● WORK INSTRUCTIONS
Look over the entries below. Report how many lines hold the word "campaigns", and only that.

═══ DATASET RECORDS ═══

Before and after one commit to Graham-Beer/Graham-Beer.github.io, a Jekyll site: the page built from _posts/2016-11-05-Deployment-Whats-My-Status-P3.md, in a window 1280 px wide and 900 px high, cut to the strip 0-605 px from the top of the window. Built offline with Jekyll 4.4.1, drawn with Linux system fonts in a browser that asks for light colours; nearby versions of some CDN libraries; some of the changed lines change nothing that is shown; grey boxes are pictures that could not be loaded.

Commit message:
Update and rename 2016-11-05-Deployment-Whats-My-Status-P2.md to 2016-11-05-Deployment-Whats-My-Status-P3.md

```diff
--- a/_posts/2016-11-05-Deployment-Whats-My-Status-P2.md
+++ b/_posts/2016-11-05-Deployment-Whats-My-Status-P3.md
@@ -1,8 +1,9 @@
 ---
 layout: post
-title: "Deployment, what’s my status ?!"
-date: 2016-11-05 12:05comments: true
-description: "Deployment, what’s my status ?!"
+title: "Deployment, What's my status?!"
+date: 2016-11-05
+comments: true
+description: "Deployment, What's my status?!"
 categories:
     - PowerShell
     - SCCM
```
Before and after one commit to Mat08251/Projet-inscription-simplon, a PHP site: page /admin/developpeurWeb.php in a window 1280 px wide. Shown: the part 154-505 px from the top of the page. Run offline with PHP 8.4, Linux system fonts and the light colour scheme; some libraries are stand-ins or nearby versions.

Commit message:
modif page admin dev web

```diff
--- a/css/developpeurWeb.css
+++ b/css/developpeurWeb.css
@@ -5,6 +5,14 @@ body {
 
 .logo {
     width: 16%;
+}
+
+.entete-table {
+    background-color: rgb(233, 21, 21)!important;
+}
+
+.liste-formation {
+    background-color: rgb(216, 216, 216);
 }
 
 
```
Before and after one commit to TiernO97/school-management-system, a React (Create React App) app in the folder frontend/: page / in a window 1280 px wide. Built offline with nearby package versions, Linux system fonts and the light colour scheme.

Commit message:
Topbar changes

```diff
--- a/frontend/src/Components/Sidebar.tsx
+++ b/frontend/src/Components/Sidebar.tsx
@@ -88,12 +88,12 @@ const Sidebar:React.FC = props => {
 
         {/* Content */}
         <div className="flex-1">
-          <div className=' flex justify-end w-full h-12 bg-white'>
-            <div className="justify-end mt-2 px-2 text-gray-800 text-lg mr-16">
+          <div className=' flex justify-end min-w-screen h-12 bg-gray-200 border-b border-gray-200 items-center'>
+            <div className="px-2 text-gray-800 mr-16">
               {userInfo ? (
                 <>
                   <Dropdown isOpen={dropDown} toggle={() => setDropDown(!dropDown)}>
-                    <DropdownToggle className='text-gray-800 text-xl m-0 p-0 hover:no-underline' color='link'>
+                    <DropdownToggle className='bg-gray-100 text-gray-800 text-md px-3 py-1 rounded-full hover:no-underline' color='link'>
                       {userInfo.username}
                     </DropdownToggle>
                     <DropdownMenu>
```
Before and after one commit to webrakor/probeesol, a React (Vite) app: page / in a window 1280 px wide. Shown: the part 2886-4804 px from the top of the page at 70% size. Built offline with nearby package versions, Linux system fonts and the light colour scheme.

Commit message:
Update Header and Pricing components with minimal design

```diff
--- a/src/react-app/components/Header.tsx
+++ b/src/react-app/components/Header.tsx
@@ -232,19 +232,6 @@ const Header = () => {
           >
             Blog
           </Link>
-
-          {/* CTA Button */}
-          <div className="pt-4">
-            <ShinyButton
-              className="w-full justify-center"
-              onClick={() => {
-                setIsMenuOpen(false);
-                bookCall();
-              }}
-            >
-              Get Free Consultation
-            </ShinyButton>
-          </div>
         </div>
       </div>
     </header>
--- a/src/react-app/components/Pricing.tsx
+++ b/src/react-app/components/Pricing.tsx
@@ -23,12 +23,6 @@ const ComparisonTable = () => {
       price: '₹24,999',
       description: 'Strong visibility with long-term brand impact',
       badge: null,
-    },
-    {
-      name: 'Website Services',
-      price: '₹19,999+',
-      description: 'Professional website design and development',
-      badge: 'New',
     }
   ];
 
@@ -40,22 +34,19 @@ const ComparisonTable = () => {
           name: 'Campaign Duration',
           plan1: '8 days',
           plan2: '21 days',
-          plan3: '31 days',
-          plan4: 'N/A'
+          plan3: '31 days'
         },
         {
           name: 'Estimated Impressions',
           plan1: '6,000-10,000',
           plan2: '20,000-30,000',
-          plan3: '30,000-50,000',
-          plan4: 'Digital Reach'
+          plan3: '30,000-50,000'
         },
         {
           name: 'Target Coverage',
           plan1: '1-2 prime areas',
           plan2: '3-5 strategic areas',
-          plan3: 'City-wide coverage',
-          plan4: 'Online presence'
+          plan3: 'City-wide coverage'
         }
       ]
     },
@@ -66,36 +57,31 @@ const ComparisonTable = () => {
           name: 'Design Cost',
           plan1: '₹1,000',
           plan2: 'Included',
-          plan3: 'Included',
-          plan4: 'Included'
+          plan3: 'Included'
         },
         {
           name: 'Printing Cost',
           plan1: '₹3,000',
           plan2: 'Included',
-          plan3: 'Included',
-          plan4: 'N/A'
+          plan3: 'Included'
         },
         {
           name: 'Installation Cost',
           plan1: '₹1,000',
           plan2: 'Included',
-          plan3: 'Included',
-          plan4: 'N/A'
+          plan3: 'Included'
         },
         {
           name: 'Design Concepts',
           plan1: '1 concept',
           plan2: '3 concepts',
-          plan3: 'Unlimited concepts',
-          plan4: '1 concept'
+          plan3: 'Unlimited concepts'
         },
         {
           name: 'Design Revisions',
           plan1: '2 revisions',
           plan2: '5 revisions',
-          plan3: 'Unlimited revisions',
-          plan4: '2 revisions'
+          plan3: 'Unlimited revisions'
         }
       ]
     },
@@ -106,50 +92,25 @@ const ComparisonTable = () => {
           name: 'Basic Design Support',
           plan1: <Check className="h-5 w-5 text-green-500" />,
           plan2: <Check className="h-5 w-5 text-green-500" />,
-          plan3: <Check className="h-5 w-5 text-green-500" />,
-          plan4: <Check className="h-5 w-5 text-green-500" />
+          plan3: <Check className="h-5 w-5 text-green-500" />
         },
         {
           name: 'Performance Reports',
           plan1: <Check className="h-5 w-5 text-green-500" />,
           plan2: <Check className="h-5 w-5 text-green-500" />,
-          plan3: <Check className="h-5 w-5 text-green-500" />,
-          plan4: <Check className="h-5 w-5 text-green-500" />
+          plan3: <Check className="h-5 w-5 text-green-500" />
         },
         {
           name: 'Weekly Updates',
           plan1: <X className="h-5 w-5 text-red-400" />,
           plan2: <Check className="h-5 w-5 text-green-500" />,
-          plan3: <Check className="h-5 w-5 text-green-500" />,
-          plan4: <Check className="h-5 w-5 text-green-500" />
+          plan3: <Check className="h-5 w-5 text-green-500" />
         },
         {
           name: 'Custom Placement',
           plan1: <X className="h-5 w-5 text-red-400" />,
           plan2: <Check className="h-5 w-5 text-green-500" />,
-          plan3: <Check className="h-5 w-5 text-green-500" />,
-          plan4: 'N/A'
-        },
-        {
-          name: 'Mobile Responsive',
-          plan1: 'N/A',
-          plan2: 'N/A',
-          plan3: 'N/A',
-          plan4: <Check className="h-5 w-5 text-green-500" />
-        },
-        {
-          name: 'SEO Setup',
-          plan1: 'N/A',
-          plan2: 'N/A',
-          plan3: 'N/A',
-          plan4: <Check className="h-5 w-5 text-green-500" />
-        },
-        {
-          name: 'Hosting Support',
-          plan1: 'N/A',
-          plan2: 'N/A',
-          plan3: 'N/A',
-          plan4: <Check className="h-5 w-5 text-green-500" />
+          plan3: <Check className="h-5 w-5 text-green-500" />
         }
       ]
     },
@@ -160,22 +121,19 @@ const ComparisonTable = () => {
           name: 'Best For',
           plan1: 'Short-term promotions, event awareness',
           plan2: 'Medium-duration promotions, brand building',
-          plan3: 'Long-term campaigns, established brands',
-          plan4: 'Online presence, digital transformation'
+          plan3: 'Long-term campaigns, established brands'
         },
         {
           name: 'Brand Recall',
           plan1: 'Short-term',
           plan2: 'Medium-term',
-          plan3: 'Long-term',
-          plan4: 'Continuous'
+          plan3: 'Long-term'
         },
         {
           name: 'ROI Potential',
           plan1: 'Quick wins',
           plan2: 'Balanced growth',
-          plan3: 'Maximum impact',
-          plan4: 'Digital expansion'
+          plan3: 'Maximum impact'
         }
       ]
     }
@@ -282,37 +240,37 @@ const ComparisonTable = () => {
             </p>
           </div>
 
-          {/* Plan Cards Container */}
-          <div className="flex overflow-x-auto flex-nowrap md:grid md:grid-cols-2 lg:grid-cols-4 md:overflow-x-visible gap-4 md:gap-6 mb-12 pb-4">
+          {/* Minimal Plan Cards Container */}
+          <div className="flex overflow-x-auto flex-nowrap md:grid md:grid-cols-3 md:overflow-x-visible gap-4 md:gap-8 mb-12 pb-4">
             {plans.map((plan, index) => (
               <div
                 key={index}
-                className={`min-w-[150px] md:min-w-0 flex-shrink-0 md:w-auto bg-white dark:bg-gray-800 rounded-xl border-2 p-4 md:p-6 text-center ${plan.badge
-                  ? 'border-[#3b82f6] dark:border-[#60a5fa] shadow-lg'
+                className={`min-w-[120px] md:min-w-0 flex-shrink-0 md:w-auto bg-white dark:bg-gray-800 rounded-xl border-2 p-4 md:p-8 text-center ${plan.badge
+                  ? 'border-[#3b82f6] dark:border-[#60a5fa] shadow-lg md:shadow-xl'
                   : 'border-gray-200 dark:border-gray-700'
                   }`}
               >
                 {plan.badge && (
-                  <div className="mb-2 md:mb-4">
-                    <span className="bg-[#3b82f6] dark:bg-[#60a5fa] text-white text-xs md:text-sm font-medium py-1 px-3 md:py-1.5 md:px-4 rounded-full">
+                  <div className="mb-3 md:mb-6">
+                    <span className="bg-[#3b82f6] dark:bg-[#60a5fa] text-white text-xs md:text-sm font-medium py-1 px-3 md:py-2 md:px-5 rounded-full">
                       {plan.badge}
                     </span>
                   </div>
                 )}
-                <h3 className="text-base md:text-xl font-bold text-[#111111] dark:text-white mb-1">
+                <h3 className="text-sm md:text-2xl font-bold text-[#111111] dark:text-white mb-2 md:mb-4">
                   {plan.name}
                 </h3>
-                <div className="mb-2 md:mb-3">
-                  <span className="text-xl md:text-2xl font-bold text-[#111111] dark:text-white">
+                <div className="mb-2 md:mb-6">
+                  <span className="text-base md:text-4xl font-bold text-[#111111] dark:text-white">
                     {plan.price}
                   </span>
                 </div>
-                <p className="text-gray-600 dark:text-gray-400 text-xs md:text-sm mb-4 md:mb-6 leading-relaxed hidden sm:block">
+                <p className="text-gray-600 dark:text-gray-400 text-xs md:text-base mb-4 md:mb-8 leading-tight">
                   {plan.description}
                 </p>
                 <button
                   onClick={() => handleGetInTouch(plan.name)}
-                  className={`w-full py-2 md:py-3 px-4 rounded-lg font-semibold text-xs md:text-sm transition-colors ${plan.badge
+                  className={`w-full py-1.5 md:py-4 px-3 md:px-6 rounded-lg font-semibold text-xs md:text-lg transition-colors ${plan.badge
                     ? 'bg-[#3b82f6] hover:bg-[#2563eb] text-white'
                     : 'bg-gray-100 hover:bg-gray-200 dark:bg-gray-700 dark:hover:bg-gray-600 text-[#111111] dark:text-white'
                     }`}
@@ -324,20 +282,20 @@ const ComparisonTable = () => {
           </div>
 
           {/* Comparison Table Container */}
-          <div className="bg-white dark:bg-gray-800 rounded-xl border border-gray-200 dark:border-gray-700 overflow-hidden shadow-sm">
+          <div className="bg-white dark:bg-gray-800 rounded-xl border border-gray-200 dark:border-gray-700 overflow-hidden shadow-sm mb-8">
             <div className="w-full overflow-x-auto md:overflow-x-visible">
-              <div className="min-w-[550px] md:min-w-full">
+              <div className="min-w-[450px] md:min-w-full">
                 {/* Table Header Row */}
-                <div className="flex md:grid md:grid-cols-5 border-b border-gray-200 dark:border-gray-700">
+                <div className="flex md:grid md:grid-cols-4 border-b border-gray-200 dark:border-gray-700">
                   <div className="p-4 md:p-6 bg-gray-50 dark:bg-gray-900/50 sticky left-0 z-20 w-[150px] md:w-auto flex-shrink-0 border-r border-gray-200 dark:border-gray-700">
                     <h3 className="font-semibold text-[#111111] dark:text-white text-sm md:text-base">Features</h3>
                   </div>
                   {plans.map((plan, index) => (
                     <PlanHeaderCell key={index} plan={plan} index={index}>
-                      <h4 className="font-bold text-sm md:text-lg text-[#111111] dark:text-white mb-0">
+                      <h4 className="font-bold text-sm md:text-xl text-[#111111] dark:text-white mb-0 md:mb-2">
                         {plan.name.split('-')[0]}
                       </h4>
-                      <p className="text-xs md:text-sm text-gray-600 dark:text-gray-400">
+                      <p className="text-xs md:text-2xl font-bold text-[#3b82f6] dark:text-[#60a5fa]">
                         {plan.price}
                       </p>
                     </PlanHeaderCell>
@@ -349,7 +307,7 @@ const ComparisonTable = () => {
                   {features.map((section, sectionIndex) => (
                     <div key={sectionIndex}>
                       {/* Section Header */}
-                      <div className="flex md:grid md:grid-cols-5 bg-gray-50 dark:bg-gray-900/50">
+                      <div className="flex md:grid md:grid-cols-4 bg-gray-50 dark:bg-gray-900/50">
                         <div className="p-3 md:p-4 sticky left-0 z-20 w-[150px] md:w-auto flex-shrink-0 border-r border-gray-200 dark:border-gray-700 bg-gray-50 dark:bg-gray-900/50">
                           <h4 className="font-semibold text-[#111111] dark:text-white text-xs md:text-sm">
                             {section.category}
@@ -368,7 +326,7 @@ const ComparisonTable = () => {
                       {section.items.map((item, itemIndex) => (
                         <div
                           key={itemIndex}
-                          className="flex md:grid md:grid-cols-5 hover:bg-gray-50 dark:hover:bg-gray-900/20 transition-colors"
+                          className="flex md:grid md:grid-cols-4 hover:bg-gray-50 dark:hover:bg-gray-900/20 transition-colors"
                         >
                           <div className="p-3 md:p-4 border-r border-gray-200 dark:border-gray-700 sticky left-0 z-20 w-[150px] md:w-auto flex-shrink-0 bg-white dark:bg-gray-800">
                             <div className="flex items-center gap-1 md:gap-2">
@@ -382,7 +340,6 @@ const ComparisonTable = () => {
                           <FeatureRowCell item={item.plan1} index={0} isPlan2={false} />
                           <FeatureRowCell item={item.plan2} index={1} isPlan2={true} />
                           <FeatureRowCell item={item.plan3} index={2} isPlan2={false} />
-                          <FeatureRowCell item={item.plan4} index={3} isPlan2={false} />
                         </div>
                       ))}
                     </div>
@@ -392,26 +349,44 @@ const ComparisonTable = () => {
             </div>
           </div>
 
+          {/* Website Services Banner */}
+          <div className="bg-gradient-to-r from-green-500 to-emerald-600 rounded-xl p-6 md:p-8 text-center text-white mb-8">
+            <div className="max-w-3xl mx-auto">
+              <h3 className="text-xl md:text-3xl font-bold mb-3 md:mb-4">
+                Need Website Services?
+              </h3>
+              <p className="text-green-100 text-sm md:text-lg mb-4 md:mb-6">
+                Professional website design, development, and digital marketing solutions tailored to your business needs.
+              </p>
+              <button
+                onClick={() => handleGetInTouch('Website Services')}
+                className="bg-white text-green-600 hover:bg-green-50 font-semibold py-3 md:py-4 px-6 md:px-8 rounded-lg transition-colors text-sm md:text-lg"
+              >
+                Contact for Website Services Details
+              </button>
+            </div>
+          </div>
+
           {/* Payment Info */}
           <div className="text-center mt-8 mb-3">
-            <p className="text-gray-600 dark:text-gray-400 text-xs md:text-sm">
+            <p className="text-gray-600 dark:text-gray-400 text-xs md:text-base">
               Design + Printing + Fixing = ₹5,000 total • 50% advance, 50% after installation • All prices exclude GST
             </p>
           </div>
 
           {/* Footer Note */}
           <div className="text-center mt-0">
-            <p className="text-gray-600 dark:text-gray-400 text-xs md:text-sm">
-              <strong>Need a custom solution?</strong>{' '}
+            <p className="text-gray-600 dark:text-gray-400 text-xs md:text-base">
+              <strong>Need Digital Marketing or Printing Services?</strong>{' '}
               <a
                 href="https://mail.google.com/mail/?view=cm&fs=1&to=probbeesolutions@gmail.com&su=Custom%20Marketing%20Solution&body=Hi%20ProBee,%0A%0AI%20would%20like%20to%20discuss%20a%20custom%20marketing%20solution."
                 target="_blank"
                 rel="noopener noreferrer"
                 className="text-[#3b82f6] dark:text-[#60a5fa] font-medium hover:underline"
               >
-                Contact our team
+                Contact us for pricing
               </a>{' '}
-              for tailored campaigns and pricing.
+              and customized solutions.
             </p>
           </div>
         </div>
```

═══

● EXERCISE RESULT
3